Rave Culture Draws in Many Local Teens

Liz Steddin

Nestled between the Mission and Financial Districts of San Francisco is the DNA lounge; a colorful and eccentric rave destination that draws in crowds of all people. The venue has been a part of San Francisco since 1985, and many Bay Area locals can recall their own DNA experiences while growing up in the area. The club was recently declared both “Best Dance Club” and “Best Live Music Venue” in the SF Weekly Readers’ Poll, and is recognized throughout the Bay Area as the go-to spot to celebrate and discover rave culture. 

The venue draws in a large demographic of high school students, as they frequently host ‘all-age events’, often attracting Novato High students. During these events, students pack into carpools and head to San Francisco dressed in their flashiest outfits. 

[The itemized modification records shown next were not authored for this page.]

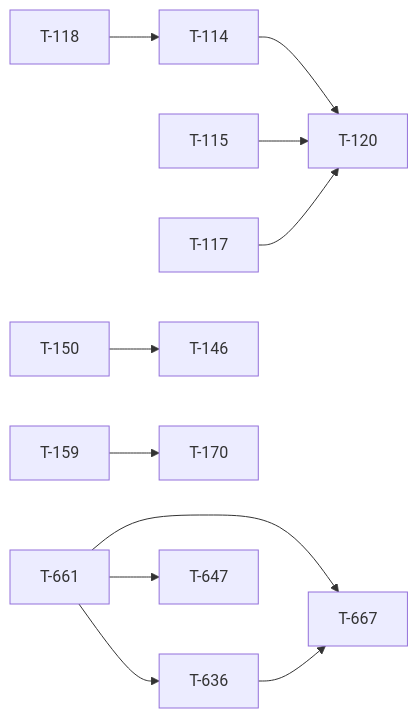
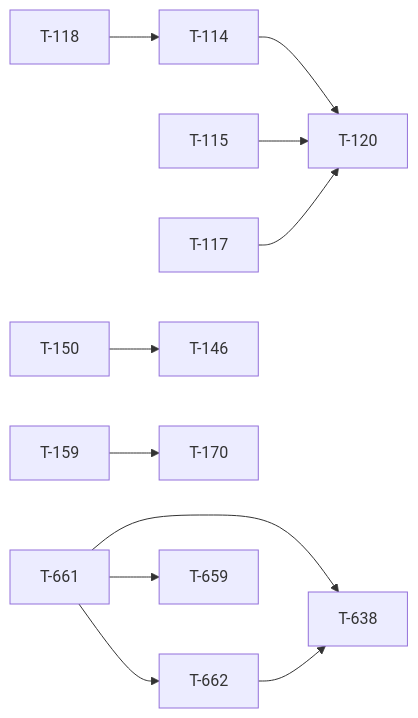
Before and after one commit to darkforce09/TBD-reforger: the diagram in docs/TICKET_LEAD.md, drawn with Mermaid. The commit also changed other lines of this file and 8 other files, not shown here.

````diff
--- a/docs/TICKET_LEAD.md
+++ b/docs/TICKET_LEAD.md
@@ -28,13 +28,13 @@
 ```mermaid
 flowchart LR
   T118[T-118] --> T114[T-114]
   T114[T-114] --> T120[T-120]
   T115[T-115] --> T120[T-120]
   T117[T-117] --> T120[T-120]
   T150[T-150] --> T146[T-146]
   T159[T-159] --> T170[T-170]
-  T661[T-661] --> T636[T-636]
-  T661[T-661] --> T647[T-647]
-  T661[T-661] --> T667[T-667]
-  T636[T-636] --> T667[T-667]
+  T661[T-661] --> T662[T-662]
+  T661[T-661] --> T638[T-638]
+  T662[T-662] --> T638[T-638]
+  T661[T-661] --> T659[T-659]
 ```
````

The lounge is made up of a large stage and dance floor, with a seating area upstairs, and is conveniently located next door to a pizzeria. Although all ages are permitted, the audience is made up of mostly 17 to 23 year-olds, with the older crowd in the clear minority. 

Vibrant lights and fast-paced techno music characterize the room, and attendees are immediately thrown into sensory overload. Although incredibly intense, many people find comfort and exhilaration in this type of environment.

Jordan Hovey, an avid attendee of the DNA lounge, recounts her experiences there. 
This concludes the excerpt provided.